======== Input material ========

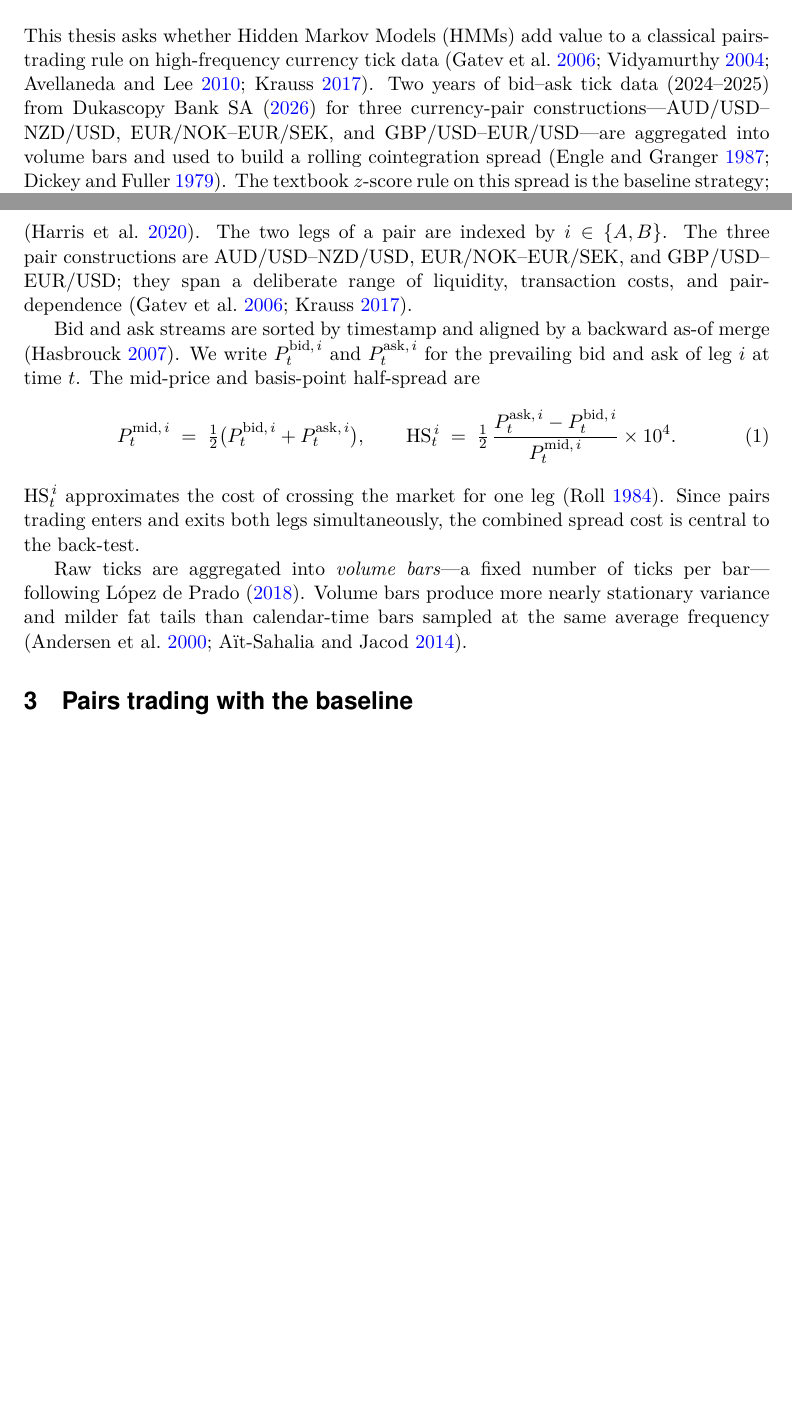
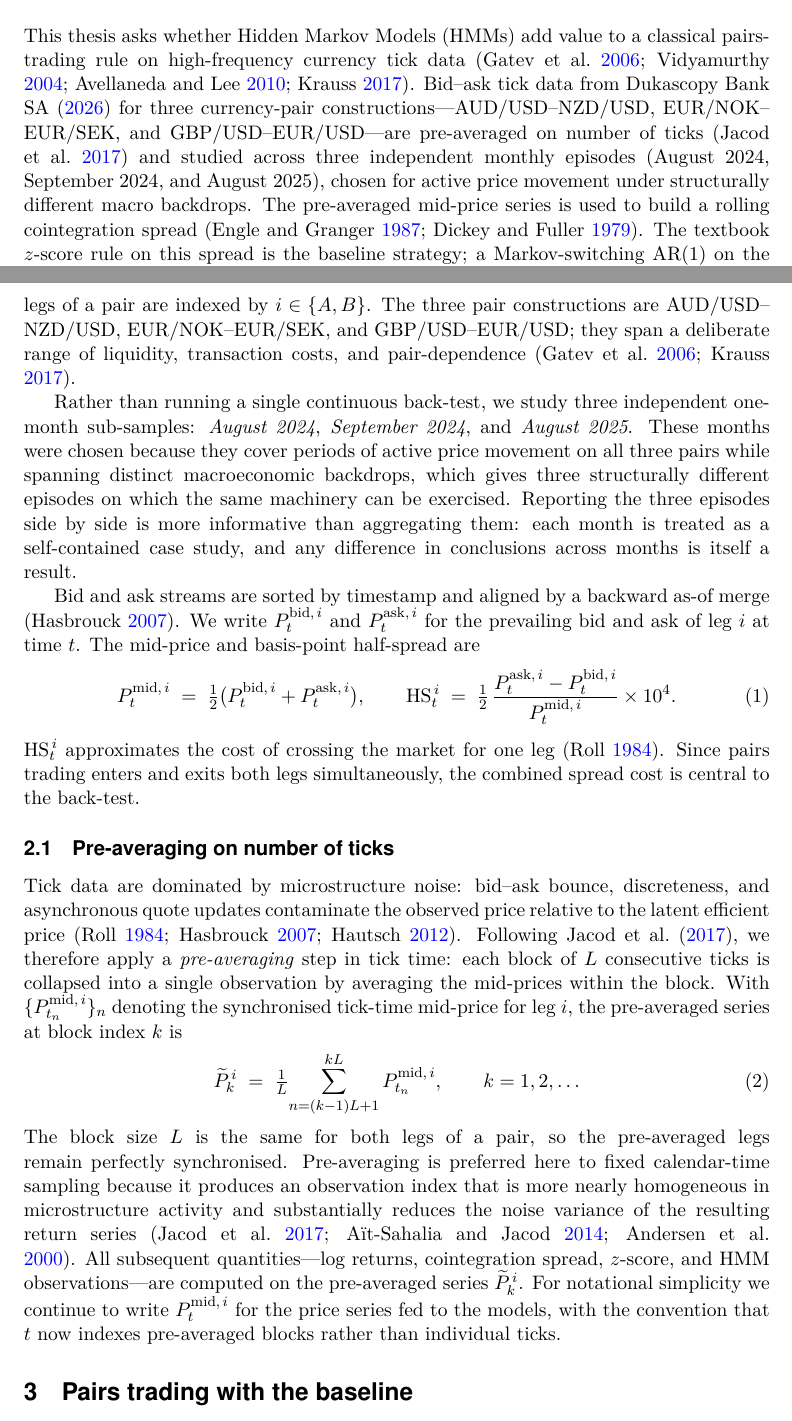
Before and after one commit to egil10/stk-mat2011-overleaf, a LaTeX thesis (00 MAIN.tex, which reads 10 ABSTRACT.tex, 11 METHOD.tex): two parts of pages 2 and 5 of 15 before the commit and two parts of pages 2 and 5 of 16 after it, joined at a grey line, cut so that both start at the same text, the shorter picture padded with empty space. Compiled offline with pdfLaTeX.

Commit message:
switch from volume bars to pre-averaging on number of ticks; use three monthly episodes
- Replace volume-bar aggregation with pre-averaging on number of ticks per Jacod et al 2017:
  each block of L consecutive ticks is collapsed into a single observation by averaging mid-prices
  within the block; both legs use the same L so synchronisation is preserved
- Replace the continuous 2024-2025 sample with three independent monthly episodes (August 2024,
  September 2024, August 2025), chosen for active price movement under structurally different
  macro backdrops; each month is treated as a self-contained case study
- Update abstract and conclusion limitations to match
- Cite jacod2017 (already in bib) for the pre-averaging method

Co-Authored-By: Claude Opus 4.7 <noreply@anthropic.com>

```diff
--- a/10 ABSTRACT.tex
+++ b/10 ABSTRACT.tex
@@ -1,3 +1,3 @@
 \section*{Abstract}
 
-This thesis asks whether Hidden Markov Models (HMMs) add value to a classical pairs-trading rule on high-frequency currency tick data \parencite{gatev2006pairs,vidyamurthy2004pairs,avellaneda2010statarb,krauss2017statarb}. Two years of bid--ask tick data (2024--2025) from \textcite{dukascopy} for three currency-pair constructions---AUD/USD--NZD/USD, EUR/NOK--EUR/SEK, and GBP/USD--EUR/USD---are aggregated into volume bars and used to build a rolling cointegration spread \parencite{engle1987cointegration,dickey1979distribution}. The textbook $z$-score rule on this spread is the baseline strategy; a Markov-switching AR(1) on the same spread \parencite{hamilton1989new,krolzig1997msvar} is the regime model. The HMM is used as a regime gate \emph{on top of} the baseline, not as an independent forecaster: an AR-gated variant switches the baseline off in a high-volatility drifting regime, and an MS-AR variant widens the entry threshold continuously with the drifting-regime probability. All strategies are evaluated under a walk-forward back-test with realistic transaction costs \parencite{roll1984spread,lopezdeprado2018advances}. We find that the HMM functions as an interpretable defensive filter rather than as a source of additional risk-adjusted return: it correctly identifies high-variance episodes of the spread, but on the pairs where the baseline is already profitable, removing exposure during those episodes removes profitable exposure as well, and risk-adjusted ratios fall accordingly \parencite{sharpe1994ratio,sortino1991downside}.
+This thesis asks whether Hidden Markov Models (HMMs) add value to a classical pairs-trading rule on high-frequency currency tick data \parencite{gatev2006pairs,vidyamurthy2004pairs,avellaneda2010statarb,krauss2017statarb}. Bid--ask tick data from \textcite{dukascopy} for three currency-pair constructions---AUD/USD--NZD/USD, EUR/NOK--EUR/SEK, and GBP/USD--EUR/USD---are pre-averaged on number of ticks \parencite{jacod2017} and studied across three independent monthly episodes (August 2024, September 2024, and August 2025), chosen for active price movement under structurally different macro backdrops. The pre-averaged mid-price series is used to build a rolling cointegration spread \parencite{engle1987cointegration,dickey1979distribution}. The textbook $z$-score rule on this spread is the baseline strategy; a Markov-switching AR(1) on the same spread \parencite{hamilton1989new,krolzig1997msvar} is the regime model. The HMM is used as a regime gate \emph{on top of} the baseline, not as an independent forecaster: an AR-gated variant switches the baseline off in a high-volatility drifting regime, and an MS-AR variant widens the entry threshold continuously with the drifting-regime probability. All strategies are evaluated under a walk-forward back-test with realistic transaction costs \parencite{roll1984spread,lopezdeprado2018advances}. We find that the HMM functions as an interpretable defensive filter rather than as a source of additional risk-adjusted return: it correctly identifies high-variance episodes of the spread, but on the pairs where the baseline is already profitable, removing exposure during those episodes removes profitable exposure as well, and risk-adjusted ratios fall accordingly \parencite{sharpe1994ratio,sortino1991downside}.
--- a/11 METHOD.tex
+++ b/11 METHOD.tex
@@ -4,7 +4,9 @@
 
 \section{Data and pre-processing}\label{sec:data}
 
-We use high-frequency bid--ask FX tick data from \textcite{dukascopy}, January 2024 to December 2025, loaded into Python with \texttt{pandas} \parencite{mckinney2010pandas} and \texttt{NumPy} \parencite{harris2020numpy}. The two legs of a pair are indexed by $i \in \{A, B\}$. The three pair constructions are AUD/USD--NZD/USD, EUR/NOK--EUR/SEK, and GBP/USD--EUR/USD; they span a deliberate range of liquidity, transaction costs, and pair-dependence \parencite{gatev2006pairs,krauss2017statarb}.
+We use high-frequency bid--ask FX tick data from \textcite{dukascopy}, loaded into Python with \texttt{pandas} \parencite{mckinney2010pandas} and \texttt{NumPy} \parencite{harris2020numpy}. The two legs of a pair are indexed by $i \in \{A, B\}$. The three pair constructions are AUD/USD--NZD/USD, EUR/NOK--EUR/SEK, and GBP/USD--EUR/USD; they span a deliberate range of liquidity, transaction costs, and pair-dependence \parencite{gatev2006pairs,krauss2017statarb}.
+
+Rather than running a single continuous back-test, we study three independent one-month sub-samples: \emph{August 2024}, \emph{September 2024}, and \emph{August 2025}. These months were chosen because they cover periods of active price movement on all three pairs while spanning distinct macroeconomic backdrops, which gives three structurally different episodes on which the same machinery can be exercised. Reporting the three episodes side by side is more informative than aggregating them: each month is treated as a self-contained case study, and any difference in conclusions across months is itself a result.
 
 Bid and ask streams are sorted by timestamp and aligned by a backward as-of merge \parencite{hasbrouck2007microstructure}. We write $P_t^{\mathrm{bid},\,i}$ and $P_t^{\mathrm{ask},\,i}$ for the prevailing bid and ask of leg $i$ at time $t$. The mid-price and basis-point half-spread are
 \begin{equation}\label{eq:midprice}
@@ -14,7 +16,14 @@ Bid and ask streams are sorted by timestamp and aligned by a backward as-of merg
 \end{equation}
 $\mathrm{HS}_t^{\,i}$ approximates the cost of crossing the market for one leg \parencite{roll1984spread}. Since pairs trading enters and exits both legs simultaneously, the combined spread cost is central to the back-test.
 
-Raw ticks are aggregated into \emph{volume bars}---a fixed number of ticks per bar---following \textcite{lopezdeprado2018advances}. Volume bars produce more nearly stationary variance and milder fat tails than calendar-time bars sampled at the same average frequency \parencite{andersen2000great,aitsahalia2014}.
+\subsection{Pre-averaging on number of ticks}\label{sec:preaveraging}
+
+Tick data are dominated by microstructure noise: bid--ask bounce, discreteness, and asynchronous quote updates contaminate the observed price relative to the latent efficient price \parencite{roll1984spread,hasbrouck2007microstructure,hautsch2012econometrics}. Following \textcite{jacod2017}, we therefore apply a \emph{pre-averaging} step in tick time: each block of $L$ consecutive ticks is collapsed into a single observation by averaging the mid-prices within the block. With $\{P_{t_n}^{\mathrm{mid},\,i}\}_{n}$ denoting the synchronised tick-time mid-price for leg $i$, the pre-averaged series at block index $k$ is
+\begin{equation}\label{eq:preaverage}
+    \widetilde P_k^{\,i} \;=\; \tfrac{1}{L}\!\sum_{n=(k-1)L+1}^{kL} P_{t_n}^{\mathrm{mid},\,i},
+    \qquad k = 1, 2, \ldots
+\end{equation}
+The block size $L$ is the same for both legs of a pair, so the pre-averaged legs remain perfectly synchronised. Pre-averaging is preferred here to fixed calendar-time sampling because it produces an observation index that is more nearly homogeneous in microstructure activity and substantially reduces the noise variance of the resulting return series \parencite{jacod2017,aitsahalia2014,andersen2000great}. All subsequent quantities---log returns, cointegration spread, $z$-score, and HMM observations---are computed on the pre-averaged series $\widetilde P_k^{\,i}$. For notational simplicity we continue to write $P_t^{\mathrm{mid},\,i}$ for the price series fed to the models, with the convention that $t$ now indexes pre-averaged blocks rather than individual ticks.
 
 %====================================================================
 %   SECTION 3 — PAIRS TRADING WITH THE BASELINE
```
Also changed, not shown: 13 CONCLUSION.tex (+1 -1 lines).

========
======== Input material ========

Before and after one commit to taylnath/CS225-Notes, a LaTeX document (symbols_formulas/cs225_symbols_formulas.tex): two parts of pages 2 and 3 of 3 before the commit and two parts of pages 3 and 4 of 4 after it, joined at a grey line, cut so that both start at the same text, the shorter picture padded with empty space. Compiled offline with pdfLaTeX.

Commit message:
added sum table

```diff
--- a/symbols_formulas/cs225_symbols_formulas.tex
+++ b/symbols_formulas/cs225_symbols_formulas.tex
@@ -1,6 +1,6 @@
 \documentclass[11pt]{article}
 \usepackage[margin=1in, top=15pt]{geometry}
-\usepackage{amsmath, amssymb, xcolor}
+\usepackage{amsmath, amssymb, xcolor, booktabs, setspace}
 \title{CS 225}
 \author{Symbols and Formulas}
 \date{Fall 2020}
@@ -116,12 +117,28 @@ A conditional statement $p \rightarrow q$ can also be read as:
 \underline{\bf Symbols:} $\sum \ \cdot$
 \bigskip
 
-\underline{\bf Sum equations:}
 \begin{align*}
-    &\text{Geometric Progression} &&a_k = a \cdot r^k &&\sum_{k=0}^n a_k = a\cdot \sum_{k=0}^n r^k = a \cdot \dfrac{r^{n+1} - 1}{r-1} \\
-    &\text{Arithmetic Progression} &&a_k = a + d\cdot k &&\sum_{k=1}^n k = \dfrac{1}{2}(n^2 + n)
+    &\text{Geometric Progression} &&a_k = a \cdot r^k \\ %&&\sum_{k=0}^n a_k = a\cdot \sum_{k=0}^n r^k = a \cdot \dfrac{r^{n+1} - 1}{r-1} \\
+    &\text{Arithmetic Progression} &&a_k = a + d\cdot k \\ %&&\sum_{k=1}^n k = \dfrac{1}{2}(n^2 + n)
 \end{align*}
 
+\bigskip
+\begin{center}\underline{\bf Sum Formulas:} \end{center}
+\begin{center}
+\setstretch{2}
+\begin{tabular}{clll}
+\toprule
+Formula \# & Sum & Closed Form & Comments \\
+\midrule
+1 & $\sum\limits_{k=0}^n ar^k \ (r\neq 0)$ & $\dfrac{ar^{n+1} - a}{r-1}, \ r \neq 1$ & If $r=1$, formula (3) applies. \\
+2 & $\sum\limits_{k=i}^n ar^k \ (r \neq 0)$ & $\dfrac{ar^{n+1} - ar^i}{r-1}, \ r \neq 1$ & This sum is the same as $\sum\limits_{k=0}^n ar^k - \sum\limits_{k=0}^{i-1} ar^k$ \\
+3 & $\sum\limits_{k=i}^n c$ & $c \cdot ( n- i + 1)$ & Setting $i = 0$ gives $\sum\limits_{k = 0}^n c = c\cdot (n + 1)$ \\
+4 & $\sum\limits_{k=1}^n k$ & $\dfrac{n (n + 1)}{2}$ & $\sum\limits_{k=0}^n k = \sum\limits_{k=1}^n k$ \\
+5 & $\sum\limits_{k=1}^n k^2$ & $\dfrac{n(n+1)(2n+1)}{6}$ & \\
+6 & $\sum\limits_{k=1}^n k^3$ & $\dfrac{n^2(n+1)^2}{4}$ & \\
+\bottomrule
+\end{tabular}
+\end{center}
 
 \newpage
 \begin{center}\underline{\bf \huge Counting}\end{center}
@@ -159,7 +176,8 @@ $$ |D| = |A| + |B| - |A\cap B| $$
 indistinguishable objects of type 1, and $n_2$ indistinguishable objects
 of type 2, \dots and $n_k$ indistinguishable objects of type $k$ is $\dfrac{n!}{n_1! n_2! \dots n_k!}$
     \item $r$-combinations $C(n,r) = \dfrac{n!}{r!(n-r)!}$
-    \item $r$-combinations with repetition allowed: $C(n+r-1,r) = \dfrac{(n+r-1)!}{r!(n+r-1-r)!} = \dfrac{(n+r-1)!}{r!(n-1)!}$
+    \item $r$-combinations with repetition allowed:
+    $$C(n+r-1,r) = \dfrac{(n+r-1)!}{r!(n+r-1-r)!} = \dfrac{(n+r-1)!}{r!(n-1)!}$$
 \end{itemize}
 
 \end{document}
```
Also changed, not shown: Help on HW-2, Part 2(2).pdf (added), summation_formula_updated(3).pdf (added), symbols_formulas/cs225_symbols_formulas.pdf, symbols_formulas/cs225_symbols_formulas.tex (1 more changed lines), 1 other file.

========

### Exercise details
In the data above, find each line where the string "cdot" appears, then copy it.

### Output of the task
 \underline{\bf Symbols:} $\sum \ \cdot$
-    &\text{Geometric Progression} &&a_k = a \cdot r^k &&\sum_{k=0}^n a_k = a\cdot \sum_{k=0}^n r^k = a \cdot \dfrac{r^{n+1} - 1}{r-1} \\
-    &\text{Arithmetic Progression} &&a_k = a + d\cdot k &&\sum_{k=1}^n k = \dfrac{1}{2}(n^2 + n)
+    &\text{Geometric Progression} &&a_k = a \cdot r^k \\ %&&\sum_{k=0}^n a_k = a\cdot \sum_{k=0}^n r^k = a \cdot \dfrac{r^{n+1} - 1}{r-1} \\
+    &\text{Arithmetic Progression} &&a_k = a + d\cdot k \\ %&&\sum_{k=1}^n k = \dfrac{1}{2}(n^2 + n)
+3 & $\sum\limits_{k=i}^n c$ & $c \cdot ( n- i + 1)$ & Setting $i = 0$ gives $\sum\limits_{k = 0}^n c = c\cdot (n + 1)$ \\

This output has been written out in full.